One of general aviation’s worst characteristics is that it’s not very environment-friendly. Putting aside (please!) the continued presence of lead in the vast majority of aviation gasoline, the typical aircraft piston engine is neither fuel-efficient nor clean-burning. That’s what happens when powerplants that haven’t fundamentally changed since before WWII are pressed into service for their second century. There are a lot of reasons for that, not least of which are certification costs and liability, but the fact remains that the engines many of us fly behind or between would have been banned from U.S.-manufactured automobiles more than 50 years ago.
There are many signs this is changing. For one, engines from manufacturers like Rotax and Jabiru feature fuel-efficient and cleaner-burning technologies like computerized fuel injection and electronic ignition. Compression-ignition powerplants (e.g., diesels) also typically burn cleaner and use less fuel for the same output. While diesels remain a small proportion of piston powerplants in the U.S., they’re not overseas, where 100LL availability can be spotty and Jet A abundant.
While there’s no substitute on the horizon for the internal combustion engine powering typical general aviation aircraft, there’s a lot of buzz about electric propulsion. It’s mostly concentrated in the urban air mobility realm, short-range flights of what essentially are drones scaled up to carry passengers. The jury determining whether there’s a viable long-term market for such craft and their use hasn’t even been empaneled yet, and no one is talking about, say, replacing a Bonanza’s IO-550 with an electric motor and its fuel tanks with batteries.
One bright spot is something called sustainable aviation fuel, SAF, which basically is Jet A produced from other than petroleum sources.
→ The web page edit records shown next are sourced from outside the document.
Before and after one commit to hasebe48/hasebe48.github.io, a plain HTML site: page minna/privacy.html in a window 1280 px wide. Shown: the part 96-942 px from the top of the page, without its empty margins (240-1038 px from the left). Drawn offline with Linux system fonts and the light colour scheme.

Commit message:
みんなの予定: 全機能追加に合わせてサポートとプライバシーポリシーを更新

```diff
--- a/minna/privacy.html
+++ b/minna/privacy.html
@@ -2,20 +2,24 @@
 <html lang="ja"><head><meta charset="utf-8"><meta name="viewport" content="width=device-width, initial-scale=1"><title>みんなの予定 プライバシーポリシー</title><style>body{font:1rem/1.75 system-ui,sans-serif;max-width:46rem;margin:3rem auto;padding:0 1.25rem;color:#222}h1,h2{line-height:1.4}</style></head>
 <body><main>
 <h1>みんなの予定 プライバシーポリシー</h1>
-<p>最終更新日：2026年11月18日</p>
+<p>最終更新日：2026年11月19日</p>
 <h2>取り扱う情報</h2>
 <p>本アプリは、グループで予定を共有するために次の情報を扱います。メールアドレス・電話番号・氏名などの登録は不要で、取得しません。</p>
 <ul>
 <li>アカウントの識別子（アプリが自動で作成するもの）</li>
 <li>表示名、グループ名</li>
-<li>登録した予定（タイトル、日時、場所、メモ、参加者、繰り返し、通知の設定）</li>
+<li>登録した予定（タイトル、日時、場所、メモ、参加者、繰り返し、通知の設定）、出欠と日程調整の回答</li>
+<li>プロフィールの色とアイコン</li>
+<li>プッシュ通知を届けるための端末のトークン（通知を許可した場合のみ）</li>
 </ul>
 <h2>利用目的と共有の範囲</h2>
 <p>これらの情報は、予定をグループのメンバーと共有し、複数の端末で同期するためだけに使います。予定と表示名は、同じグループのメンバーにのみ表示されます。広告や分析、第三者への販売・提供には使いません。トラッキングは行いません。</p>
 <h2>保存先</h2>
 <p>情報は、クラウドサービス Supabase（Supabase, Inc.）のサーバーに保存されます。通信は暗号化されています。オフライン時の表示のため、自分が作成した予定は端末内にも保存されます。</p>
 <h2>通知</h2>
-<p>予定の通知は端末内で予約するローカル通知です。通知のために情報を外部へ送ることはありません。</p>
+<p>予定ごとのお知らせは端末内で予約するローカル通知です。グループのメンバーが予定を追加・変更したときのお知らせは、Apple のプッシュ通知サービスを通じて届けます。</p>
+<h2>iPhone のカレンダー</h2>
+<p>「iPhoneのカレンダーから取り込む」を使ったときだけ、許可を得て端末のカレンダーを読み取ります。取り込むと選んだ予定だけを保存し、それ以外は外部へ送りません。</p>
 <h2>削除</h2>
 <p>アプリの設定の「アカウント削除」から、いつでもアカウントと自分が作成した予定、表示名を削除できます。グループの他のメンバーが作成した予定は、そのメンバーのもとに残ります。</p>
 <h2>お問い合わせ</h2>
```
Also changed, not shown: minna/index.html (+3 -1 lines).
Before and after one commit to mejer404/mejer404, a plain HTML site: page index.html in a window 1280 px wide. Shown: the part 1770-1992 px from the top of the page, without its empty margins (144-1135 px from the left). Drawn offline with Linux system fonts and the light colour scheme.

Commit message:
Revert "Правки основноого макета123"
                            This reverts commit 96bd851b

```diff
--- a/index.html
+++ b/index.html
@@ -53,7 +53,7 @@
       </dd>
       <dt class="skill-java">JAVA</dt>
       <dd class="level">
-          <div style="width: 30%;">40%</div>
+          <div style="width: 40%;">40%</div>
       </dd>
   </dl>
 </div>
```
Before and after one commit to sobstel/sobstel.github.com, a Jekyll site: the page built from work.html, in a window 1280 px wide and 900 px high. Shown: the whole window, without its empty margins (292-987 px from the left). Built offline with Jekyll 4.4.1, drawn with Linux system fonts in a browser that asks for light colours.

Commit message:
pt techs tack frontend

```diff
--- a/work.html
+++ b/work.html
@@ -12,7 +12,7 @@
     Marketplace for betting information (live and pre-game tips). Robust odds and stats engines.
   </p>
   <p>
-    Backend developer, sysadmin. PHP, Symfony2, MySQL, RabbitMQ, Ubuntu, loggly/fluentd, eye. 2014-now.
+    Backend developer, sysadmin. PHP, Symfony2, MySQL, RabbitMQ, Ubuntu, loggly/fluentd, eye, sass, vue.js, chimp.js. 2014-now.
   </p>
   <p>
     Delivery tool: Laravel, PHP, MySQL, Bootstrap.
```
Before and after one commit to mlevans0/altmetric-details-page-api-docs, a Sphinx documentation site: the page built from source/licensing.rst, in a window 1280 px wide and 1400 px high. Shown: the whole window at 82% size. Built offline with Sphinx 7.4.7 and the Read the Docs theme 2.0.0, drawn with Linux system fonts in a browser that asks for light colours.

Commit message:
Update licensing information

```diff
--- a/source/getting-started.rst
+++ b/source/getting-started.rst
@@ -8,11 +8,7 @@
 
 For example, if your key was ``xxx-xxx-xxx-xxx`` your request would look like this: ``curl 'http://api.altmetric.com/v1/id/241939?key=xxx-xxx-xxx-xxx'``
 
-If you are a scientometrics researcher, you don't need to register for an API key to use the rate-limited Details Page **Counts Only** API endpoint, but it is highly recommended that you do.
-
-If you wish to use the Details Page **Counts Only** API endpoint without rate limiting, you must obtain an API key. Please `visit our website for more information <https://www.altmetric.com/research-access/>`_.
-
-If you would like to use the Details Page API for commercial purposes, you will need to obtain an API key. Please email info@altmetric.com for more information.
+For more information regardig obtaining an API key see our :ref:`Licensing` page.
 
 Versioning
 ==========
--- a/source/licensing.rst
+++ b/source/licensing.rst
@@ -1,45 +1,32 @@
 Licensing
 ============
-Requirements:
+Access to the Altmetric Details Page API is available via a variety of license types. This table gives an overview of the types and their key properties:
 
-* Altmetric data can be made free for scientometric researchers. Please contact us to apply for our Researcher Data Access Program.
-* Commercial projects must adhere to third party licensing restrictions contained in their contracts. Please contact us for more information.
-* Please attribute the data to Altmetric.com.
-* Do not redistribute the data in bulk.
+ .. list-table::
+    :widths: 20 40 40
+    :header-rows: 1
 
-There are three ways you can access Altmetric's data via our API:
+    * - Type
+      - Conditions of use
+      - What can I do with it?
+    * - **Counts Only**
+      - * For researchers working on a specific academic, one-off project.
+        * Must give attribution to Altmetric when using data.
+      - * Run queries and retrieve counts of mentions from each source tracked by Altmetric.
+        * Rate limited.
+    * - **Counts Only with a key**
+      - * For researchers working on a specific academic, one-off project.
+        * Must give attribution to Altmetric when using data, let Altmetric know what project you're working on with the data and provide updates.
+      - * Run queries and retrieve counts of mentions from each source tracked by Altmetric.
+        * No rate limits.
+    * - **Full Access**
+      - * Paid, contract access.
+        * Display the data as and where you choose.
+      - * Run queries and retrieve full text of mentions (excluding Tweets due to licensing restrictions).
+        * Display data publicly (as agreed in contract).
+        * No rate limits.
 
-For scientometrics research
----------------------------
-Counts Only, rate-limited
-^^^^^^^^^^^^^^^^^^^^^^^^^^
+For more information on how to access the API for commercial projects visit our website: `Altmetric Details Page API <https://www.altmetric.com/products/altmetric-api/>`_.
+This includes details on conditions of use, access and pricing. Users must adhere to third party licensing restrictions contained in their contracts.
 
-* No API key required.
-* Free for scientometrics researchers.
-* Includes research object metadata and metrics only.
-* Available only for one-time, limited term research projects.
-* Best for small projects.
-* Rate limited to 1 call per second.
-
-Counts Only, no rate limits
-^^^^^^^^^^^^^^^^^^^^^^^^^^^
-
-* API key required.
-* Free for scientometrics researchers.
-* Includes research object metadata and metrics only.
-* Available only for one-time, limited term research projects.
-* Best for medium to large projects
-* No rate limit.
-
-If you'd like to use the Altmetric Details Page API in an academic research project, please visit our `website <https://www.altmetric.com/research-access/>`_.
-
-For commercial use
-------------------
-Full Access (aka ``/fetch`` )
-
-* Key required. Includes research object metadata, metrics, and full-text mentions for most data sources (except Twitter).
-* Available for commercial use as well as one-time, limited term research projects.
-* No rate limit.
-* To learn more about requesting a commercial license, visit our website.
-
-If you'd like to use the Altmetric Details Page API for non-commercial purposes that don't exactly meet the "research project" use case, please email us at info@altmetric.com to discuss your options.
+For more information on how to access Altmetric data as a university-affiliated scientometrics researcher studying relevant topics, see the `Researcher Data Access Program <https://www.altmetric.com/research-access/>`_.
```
Think “cooking oil and other non-palm waste oils from animals or plants; solid waste from homes and businesses, such as packaging, paper, textiles, and food scraps,” according to Air BP.
Industry is justifying SAF as a way to reduce the total carbon footprint by up to 80 percent “over the lifecycle of the fuel compared to traditional jet fuel it replaces, depending on the sustainable feedstock used, production method and the supply chain to the airport,” again according to Air BP. Some operators have flown demonstrations 100-percent powered by SAF, but it’s typically blended with fossil-fuel Jet A.
While SAF is an admirable effort, it does nothing about high-altitude emissions and isn’t widely available. It also isn’t available for spark-ignition engines. The bottom line is that aviation, and especially personal aviation, isn’t a very green endeavor, something that’s not likely to change soon.
— Jeb Burnside